HSBC shares were trading over 5% higher in early trade in London today after the bank reported better than expected earnings. Banking stocks have fallen this year and HSBC has been among the worst performing bank stocks this year.
HSBC shares fell to their lowest level since 1995 earlier this year. However, shares have since recovered from their lows and the third quarter earnings beat has helped them recoup some of its 2020 losses.
HSBC reports third-quarter earnings
HSBC’s reported revenues fell 11% year over year to $11.9 billion in the third quarter. According to HSBC, lower revenues reflect “the impact of interest rate reductions on our deposit franchises across all global businesses, partly offset by favourable market impacts in life insurance manufacturing.” It added that higher revenues in Global Markets coupled with favourable movement in funding valuation adjustments and credit helped it offset the lower revenues to some extent.
HSBC reported profit before tax of $3.1 billion in the third quarter which was 36% lower than the corresponding quarter in 2019. Its Asia operations, that are its largest and most profitable segment posted a before-tax profit of $3.2 billion in the quarter.
Commenting on the earnings, HSBC’s chief executive Noel Quinn said: “I’m pleased with the significantly lower credit losses in the quarter, and we are moving at pace to adapt our business model to a protracted low interest rate environment.” He also talked about the structural shift from interest rate sensitive business to the more profitable fee-generating business.
Key highlights of HSBC’s third-quarter earnings
In the third quarter, HSBC set aside $785 million towards loan loss provisions. In the first nine months of the year, it has made provisioning of $7.64 billion towards loan losses. HSBC attributed the lower provisioning in the third quarter to the “stabilisation of the forward economic outlook from 2Q20.”
Other banks have also been making higher provisioning this year and delinquencies are expected to rise due to the financial turmoil caused by the COVID-19 pandemic. Like HSBC, most other banks have made sequentially lower provisioning in the third quarter.
That said, HSBC now expects its full-year provisioning to be at the lower end of the guidance of $8-$13 billion. The bank’s common equity Tier 1 capital also improved by 60 basis points to 15% in the quarter.
Commenting on the new guidance, HSBC said in the earnings release that the “latest guidance, which continues to be subject to a high degree of uncertainty due to Covid-19 and geopolitical tensions, assumes that the likelihood of further significant deterioration in the current economic outlook is low, and that stage 3 impairments from now until the end of 2020 are broadly in line with the average quarterly charge for the year to date.”
Net income margin deteriorated amid falling interest rates
HSBC’s net income margin, a key metric in the banking industry, fell 36 basis points year over year to 1.2% in the third quarter. The net interest margin has fallen due to the steep fall in interest rates this year. Generally, banks can make a higher net interest margin in a rising rate environment while the margins plummet when interest rates fall.
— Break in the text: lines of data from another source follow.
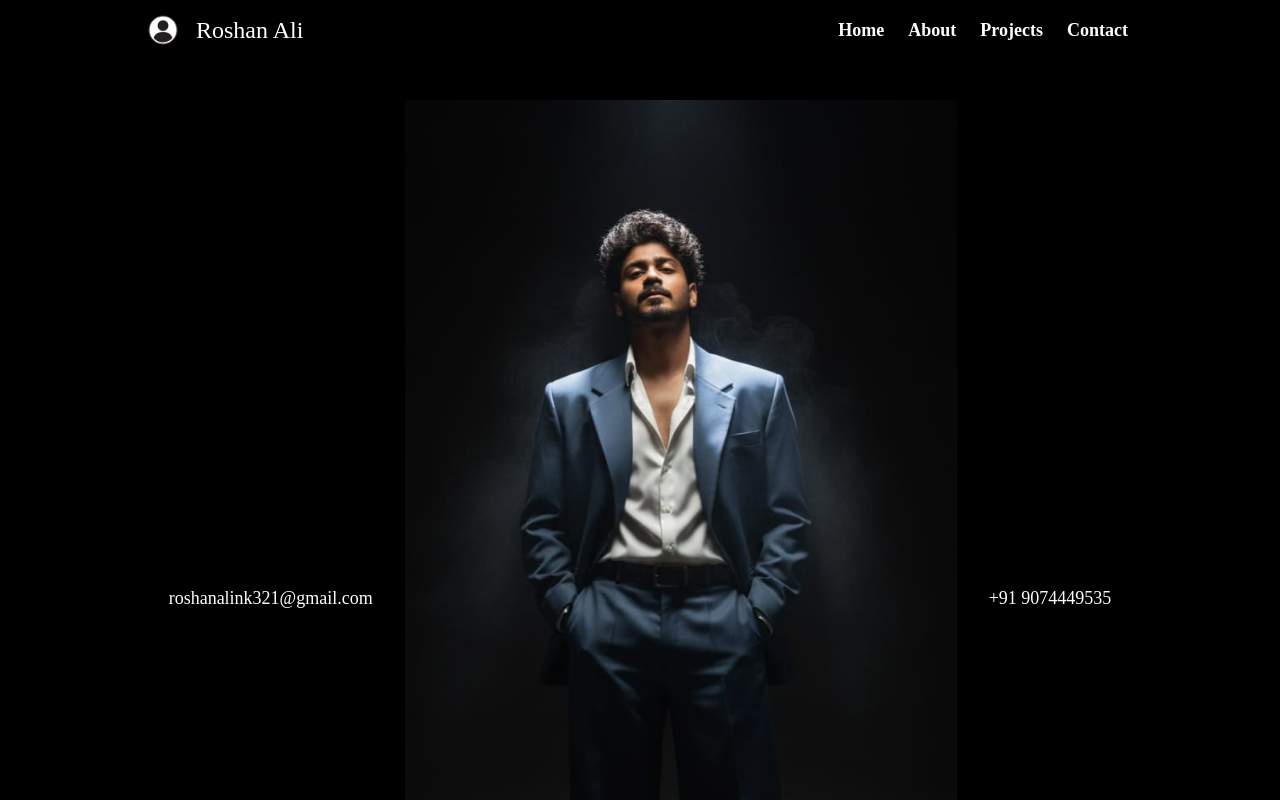
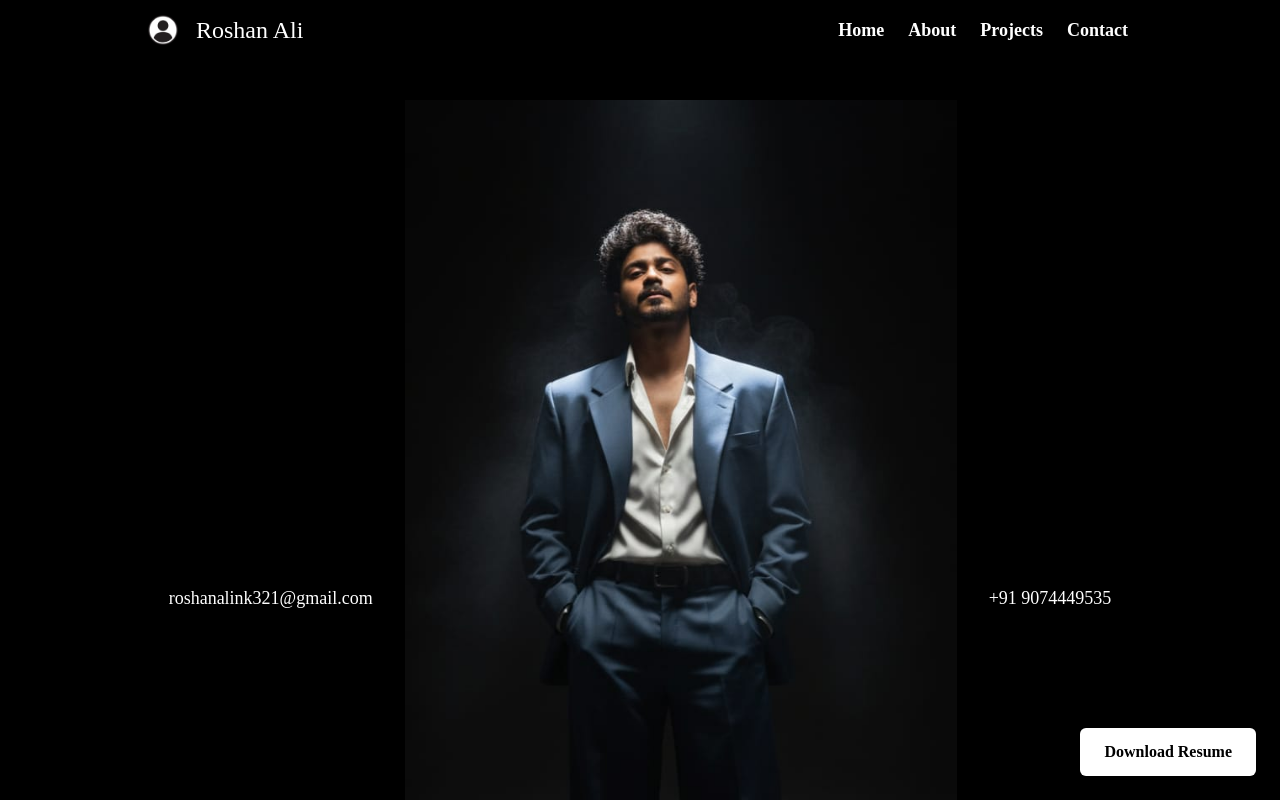
Before and after one commit to roshanali007/My_Portfolio, a React (Vite) app in the folder portfolio/: page / in a window 1280 px wide. Shown: the top 800 px of the page. Built offline with nearby package versions, Linux system fonts and the light colour scheme.

Commit message:
01/24/2026:1:20

```diff
--- /dev/null
+++ b/portfolio/src/Components/CVDownload.jsx
@@ -0,0 +1,25 @@
+import React from 'react'
+
+function CVDownload() {
+  return (
+    <>
+        <a
+            href="/Roshan_Resume_13_01_2026.pdf"
+            download
+            className="inline-flex items-center justify-center
+                        px-6 py-3
+                        bg-white text-black
+                        rounded-md
+                        font-bold
+                        transition-all duration-300
+                        hover:bg-gray-800
+                        active:scale-95
+                        fixed z-50 bottom-6 right-6"
+            >
+            Download Resume
+        </a>
+    </>
+  )
+}
+
+export default CVDownload
--- a/portfolio/src/Components/HeaderTop.jsx
+++ b/portfolio/src/Components/HeaderTop.jsx
@@ -21,7 +21,7 @@ function HeaderTop({ onHome, onAbout, onProjects, onContact }) {
     }
   }, [open])
   return (
-    <div className='w-full h-15 sm:flex sm:justify-between sm:items-center lg:max-w-5xl lg:mx-auto'>
+    <div className='w-full h-15 sm:flex sm:justify-between sm:items-center lg:max-w-5xl lg:mx-auto '>
         <div className='flex justify-between items-center h-full p-2.5'>
             <div className='flex justify-center items-center gap-2 h-full'>
                 <img src="/user_icon.webp" alt="" className='w-[50px] h-auto'/>
--- a/portfolio/src/Components/HomePage.jsx
+++ b/portfolio/src/Components/HomePage.jsx
@@ -5,6 +5,7 @@ import About from './About'
 import Projects from './Projects'
 import FormSubmission from './FormSubmission'
 import Footer from './Footer'
+import CVDownload from './CVDownload'
 
 function HomePage() {
   const introRef = useRef(null)
@@ -25,7 +26,7 @@ function HomePage() {
         onContact={() => scrollToSection(contactRef)}
       />
 
-      <div ref={introRef}>
+      <div ref={introRef} >
         <Intro />
       </div>
 
@@ -42,6 +43,7 @@ function HomePage() {
       </div>
 
       <Footer />
+      <CVDownload/>
     </>
   )
 }
--- a/portfolio/src/Components/Navbar.jsx
+++ b/portfolio/src/Components/Navbar.jsx
@@ -4,7 +4,7 @@ function Navbar({ open, onHome, onAbout, onProjects, onContact }) {
   return (
     <nav
       className={`
-        fixed top-16 left-0 w-full z-50
+        fixed top-15 left-0 w-full z-50
         h-[calc(100vh-63px)]
         bg-black text-white
         transition-all duration-300 ease-in-out
```
Also changed, not shown: 1 other file (tests, documents, lock files or other folders).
This year, central banks globally have slashed interest rates due to the pandemic.
HSBC shares have plummeted in 2020
HSBC shares are down over 43% so far in 2020. Earlier this year, it also suspended dividend as the European central banks asked banks to suspend dividend due to the pandemic. Banks in the US were also asked to not increase their dividends this year. Central banks took these measures so that banks can conserve cash and strengthen their balance sheets in light of the impending credit losses.
HSBC looking to resume dividends
HSBC’s chief financial officer Ewen Stevenson admitted to its sagging share price. “We’re clearly not happy with the way the share prices perform this year. A big part of that has been the impact of Covid-19, the shift in interest rate outlook and the cutting of dividends,” he said speaking with CNBC.
In its earnings release, HSBC said that it expects to pay dividends next year. It added, “a decision on whether to pay a dividend for the 2020 financial year will depend on economic conditions in early 2021, and be subject to regulatory consultation. We will seek to pay a conservative dividend if circumstances allow.”
Bank to charge for basic services
HSBC intends to charge for banking services like current accounts in a bid to improve its margins. “We will have to look at charging for basic banking services in some markets, because a large number of our customers in this environment will be losing us money,” Stevenson said speaking with CNBC.
However, that might not be an easy task for HSBC given the competitive nature of markets. “It will need to be done carefully to not damage the trust of the brand or get customers to switch, especially in countries where competitors offer the service for no charge,” cautioned Sudeepto Mukherjee, senior vice president, financial services, at consulting firm Publicis Sapient.
HSBC shares break above the 50-day simple moving average
HSBC shares have broken above their 50-day simple moving average (SMA) that is a bullish technical indicator. The 5-day SMA has been a key resistance line for HSBC shares this year. If the shares break above the level convincingly it could signal a short term uptrend.